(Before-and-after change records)
——
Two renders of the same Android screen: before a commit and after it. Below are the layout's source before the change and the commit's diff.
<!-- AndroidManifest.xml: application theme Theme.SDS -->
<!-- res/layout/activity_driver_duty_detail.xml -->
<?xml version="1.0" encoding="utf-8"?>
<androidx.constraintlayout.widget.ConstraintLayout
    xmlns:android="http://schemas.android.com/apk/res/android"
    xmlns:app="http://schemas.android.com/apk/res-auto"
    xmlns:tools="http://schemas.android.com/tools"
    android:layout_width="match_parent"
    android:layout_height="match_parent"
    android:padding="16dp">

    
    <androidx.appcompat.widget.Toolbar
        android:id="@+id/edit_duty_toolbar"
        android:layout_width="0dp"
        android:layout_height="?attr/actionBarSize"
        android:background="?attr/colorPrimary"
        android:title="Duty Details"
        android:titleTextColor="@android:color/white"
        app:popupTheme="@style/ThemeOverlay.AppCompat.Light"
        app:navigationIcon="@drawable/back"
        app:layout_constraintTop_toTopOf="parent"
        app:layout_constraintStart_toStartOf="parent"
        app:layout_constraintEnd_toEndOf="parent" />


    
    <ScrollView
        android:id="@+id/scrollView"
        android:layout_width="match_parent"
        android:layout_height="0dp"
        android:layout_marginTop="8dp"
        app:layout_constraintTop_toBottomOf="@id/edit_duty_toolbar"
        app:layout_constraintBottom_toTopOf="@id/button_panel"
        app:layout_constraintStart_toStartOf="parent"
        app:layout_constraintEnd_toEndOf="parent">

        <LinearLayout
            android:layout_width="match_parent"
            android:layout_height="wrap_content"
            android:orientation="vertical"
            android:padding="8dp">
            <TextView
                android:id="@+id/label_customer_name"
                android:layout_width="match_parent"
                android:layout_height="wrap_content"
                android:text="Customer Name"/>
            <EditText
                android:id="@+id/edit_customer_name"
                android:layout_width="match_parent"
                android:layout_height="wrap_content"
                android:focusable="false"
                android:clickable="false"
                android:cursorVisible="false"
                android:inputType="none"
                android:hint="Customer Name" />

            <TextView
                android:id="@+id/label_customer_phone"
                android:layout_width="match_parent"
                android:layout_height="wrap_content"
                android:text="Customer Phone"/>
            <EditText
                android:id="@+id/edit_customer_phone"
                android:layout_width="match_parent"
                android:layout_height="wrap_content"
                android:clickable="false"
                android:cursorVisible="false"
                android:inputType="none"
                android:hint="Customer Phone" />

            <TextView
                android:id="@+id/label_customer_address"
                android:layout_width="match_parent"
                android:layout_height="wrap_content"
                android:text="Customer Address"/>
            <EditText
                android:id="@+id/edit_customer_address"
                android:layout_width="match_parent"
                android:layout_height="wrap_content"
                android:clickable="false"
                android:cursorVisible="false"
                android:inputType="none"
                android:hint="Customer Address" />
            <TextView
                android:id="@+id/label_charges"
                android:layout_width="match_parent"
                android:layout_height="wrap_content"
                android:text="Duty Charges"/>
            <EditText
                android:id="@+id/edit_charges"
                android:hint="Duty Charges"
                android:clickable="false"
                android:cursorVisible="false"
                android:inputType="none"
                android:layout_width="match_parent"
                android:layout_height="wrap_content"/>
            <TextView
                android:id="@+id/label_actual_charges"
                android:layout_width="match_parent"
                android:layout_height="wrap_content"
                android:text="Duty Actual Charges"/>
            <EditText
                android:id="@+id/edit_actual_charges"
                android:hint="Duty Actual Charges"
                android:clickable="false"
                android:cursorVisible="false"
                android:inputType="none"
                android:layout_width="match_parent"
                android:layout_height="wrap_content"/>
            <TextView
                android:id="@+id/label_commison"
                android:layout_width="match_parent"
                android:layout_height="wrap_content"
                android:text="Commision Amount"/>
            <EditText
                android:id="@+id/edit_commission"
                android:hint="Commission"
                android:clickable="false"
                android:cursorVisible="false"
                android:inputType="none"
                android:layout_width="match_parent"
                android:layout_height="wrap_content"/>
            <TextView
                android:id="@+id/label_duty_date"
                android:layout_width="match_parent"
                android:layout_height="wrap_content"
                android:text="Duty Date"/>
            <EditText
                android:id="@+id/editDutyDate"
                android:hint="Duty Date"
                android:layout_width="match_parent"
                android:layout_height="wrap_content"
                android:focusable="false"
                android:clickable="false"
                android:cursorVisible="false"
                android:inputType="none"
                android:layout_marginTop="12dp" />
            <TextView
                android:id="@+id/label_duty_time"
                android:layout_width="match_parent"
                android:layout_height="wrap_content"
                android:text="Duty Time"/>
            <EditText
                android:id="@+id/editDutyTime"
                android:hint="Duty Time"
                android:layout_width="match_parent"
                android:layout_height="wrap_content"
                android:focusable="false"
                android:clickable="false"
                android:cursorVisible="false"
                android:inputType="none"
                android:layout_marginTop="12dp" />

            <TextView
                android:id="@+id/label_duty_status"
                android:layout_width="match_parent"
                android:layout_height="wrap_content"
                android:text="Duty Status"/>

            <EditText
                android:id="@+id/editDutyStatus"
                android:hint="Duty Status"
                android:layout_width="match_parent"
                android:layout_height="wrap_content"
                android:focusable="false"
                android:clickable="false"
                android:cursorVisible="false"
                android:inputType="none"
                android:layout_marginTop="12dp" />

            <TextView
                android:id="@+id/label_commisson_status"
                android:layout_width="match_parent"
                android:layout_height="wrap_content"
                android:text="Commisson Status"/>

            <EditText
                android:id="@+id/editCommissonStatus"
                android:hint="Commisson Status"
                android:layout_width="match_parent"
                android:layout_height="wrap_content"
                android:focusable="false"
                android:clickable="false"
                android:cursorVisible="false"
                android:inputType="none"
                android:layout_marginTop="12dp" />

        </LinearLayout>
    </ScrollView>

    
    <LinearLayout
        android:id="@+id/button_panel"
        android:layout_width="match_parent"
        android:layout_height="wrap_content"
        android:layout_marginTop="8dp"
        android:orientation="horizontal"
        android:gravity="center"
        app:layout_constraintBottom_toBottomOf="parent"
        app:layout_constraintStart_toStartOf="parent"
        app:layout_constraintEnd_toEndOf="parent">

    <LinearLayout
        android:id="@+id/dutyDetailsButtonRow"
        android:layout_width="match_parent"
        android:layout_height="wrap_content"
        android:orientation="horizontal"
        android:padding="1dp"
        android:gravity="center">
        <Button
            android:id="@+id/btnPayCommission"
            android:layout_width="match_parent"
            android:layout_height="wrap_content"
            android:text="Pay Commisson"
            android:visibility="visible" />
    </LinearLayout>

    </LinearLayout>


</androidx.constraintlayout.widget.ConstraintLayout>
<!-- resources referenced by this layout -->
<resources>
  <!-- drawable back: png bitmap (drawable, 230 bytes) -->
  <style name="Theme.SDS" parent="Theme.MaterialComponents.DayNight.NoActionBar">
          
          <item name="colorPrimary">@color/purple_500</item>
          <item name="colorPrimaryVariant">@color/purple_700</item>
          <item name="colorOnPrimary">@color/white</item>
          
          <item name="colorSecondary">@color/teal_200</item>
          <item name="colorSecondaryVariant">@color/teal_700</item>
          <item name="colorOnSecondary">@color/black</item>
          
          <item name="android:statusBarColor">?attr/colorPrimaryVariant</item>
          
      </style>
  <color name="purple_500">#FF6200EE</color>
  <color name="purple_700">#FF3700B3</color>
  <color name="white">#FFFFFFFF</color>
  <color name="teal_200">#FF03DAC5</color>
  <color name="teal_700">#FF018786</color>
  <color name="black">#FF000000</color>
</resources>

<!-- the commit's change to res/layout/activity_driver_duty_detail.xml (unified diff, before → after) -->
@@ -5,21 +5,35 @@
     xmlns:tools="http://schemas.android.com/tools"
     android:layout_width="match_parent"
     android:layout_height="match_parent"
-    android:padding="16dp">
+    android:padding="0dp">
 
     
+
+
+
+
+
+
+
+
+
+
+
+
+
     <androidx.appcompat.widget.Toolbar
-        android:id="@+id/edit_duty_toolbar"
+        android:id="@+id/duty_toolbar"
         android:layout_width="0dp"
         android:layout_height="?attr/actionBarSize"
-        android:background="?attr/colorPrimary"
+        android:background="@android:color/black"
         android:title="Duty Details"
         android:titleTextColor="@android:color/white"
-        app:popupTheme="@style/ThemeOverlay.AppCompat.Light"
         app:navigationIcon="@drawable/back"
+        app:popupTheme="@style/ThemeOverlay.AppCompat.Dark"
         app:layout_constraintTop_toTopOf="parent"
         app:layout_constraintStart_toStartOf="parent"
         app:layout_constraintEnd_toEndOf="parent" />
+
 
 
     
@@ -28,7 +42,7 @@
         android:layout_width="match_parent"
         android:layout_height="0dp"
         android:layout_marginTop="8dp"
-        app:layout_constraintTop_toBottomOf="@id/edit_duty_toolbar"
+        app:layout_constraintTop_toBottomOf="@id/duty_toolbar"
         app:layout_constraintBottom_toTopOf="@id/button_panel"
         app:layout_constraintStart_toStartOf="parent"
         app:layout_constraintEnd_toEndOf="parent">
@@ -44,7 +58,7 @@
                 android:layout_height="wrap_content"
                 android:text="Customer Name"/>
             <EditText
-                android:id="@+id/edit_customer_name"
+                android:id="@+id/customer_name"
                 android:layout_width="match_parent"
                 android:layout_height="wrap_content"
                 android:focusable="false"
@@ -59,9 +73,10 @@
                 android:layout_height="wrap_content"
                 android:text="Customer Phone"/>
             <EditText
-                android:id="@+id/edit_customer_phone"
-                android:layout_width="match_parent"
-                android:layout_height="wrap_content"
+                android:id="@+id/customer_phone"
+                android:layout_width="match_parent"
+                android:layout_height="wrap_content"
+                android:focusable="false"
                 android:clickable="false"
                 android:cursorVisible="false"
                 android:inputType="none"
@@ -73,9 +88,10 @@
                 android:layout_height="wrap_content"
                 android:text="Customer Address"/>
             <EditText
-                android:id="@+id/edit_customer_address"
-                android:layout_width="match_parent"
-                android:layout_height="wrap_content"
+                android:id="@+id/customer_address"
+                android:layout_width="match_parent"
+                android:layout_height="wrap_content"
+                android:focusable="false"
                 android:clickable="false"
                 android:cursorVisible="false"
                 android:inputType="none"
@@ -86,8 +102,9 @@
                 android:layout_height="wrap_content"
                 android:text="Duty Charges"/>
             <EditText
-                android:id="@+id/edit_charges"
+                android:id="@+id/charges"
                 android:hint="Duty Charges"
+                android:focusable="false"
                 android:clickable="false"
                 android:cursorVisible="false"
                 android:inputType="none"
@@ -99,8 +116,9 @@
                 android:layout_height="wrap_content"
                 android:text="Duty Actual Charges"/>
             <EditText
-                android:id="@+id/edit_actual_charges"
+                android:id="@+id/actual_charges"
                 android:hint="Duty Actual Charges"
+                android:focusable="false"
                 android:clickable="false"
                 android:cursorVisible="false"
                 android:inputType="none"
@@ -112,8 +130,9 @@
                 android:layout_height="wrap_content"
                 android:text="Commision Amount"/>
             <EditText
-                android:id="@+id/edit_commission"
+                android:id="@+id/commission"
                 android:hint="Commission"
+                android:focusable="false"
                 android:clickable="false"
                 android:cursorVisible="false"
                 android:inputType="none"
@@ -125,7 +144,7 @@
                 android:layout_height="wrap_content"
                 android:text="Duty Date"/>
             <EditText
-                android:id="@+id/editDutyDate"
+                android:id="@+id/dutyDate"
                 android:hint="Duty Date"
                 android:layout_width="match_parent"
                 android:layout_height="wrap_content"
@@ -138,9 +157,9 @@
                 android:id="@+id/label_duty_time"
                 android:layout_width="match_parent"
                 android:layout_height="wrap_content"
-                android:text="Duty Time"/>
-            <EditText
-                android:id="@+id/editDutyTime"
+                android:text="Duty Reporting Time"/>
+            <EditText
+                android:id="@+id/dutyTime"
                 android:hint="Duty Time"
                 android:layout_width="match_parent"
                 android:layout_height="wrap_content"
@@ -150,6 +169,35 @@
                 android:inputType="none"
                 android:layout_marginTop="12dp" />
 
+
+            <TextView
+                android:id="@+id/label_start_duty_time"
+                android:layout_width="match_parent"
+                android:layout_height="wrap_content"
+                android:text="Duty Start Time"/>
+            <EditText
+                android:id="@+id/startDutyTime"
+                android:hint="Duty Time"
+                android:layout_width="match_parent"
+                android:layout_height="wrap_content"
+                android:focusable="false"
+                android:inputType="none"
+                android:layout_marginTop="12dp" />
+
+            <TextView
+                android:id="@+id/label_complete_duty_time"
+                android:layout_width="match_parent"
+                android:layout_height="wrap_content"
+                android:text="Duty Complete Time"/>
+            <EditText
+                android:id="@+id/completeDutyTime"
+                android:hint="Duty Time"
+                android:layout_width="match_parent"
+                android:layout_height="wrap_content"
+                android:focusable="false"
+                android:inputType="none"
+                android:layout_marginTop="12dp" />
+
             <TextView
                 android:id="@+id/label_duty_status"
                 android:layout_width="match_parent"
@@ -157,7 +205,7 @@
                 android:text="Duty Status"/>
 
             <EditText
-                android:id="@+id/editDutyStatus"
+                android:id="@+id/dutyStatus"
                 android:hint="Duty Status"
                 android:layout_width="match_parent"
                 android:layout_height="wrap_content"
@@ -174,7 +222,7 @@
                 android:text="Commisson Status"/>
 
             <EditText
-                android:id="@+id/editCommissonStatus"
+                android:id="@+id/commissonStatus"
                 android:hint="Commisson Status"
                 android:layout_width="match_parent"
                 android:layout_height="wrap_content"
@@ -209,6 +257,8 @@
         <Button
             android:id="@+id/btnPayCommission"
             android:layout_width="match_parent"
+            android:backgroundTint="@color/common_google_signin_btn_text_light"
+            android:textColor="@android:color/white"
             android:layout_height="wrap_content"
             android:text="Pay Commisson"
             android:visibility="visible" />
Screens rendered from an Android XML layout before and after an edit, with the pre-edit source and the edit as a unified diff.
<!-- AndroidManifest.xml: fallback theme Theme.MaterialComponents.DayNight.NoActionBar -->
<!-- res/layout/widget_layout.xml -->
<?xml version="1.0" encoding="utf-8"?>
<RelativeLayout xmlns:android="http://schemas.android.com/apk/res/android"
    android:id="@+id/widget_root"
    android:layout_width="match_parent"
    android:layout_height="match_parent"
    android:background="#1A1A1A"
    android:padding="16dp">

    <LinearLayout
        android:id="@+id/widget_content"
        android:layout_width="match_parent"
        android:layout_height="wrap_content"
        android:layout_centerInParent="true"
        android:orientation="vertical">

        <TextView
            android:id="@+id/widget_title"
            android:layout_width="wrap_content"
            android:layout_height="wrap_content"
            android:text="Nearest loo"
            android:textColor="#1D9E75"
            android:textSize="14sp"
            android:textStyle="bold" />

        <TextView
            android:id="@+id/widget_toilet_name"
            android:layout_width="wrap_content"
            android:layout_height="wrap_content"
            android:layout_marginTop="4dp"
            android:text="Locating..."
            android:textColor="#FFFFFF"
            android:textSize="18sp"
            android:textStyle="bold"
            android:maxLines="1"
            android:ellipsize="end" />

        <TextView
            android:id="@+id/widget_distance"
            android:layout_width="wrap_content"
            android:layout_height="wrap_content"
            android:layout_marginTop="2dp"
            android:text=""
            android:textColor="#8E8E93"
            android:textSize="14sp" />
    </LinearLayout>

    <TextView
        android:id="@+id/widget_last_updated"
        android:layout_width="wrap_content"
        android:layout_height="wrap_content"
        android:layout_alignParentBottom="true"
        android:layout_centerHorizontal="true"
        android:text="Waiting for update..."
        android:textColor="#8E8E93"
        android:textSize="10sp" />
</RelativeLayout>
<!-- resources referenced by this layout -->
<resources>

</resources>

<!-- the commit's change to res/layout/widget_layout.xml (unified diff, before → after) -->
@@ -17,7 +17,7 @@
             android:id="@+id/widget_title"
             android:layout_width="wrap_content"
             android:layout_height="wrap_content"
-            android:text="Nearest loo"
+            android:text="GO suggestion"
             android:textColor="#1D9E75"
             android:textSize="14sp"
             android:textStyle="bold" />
——
◆ What you are asked to do ◆
State how many lines in the entries hold the word "xmlns", giving the number alone.

◆ Task solution ◆
5